According to an October 2021 survey conducted by Censuswide on behalf of LinkedIn, 73% of Americans who say the pandemic changed the way they feel about their career say they feel less fulfilled in their current jobs. To retain great security talent, employers need to adjust how they recognize, reward, and engage with those employees. Attracting and retaining security talent will require employers to adjust their perspectives on the talent pool and work to embrace talent from sources that might be thought of as “non-traditional”. They need to go one-step further and convince nontraditional candidates why they should consider a career in InfoSec. Along with this shift in perspective, employers may need to develop new approaches to recruiting, training, and developing this talent pool.
CSO/CISO as a business leader
Oftentimes the CISO is perceived as “Specialized IT” and not as the true business leader that they are. As a CISO, it may seem obvious that I think that this perception can lead to a self-fulfilling prophecy and that a great CISO is someone that has a unique perspective that they bring to the C-Suite. However, throughout my career, I’ve seen that there is often a gap between security and business strategy. Boards and the C-Suite need to be hiring, developing, and demanding CISOs with skills and talent that can bridge this gap, which has proven time and again to be vital to organizations’ success. As more leaders learn about and begin to value cybersecurity, it will be essential to the success of the organization that everyone is aligned and on the same page.
In practice, this includes inviting your CISO to attend (and present at!) board meetings, including them on business strategy discussions, and providing opportunities for them to further develop their skills beyond cybersecurity and into the realm of business operations. CISOs are most successful in their roles when they’re a part of the organization’s business leadership, rather than being called out from the corner only in the event of a crisis.
Ending Security as an a la carte offering
It’s no secret that with the attention on cybersecurity amid large-scale hacks, organizations are beginning to take their security measures more seriously. While there has been some positive progress here on both an organizational and policy level, security isn’t often the default thought for many organizations. Whether organizations don’t see it as a necessity or don’t have the proper resources, treating security as optional opens the door to vulnerabilities.
Increasing and scaling security measures isn’t the sole responsibility of one individual or team, but rather everyone’s responsibility. In 2022, information security leaders, along with security vendors, need to double down on their sense of accountability for customers’ and users’ security outcomes. Security vendors should incentivize their customers to be secure by default, not secure as an add-on for an extra fee. Only by creating a system of accountability and a high floor for security expectations can organizations be better prepared and protected against cyberattacks in the coming years.
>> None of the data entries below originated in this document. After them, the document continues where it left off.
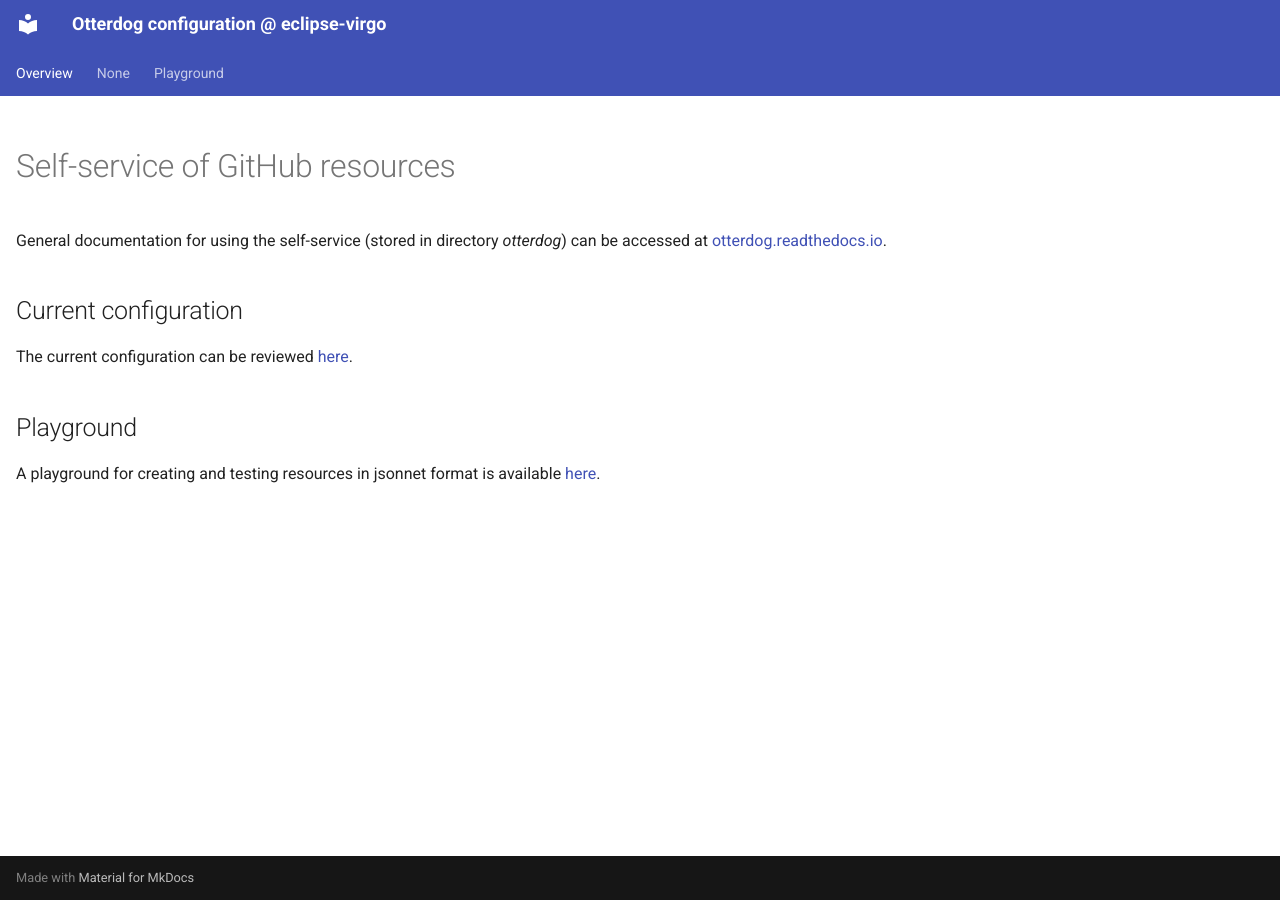
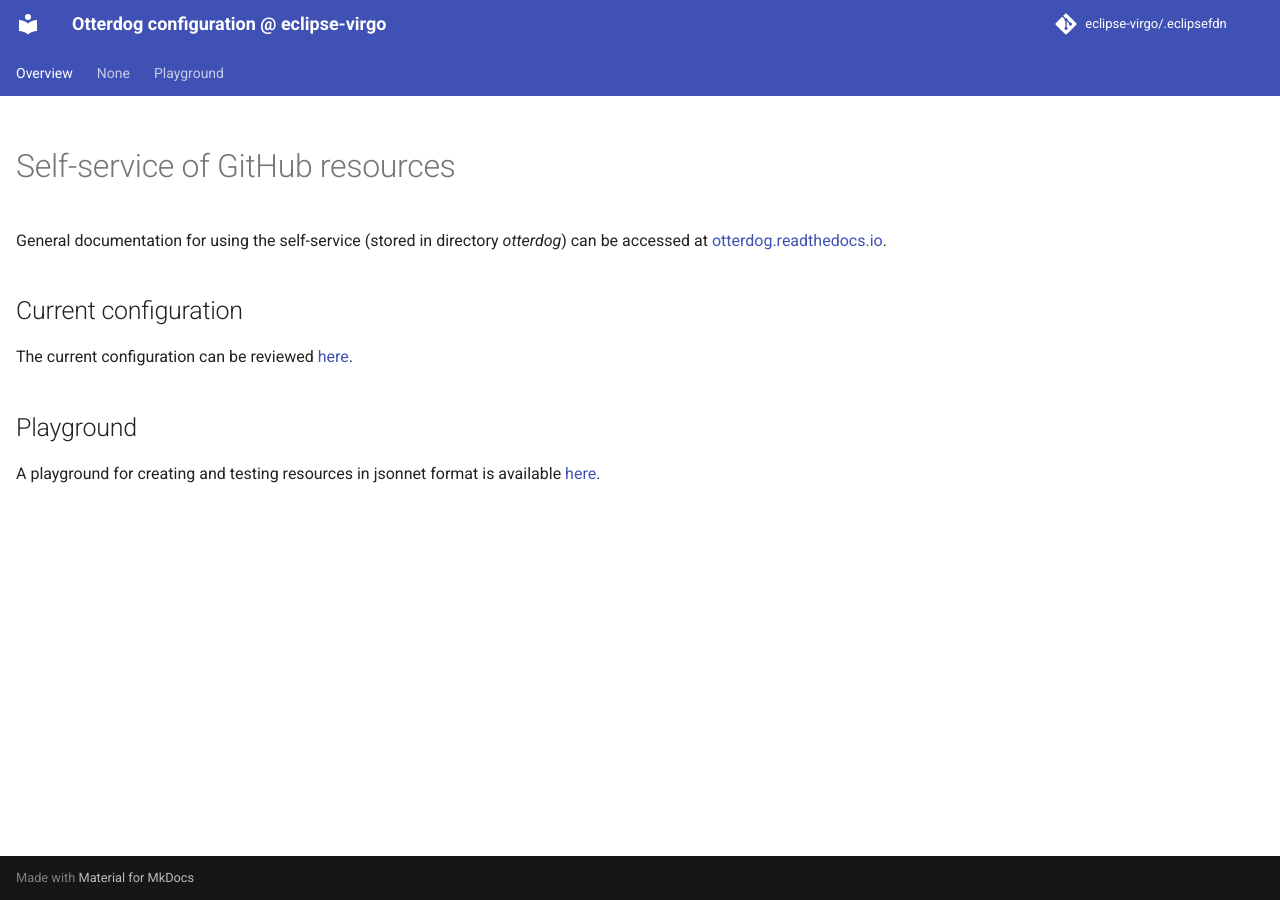
Before and after one commit to eclipse-virgo/.eclipsefdn, an MkDocs documentation site: the page built from docs/index.md, in a window 1280 px wide. Built offline with MkDocs 1.6.1 and Material for MkDocs 9.7.7, drawn with Linux system fonts in a browser that asks for light colours; comment, search, counter and statistics services are not loaded.

Commit message:
Updating file 'mkdocs.yml' with otterdog.

```diff
--- a/mkdocs.yml
+++ b/mkdocs.yml
@@ -3,6 +3,9 @@ site_description: Otterdog configuration @ eclipse-virgo
 strict: false
 
 site_url: https://eclipse-virgo.github.io/.eclipsefdn/
+
+repo_name: eclipse-virgo/.eclipsefdn
+repo_url: https://github.com/eclipse-virgo/.eclipsefdn/
 
 docs_dir: ./docs
 site_dir: ./_site
```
As we continue discovering ways to live and work together, I’m looking forward to the new year and what it will bring. With a heightened general public awareness of security, I hope that more organizations will make security a top priority and will turn to security leaders in a collaborative way. Heading into 2022, this will be the year of shifting mindsets, and the companies and employers that are able to do this will come out on top.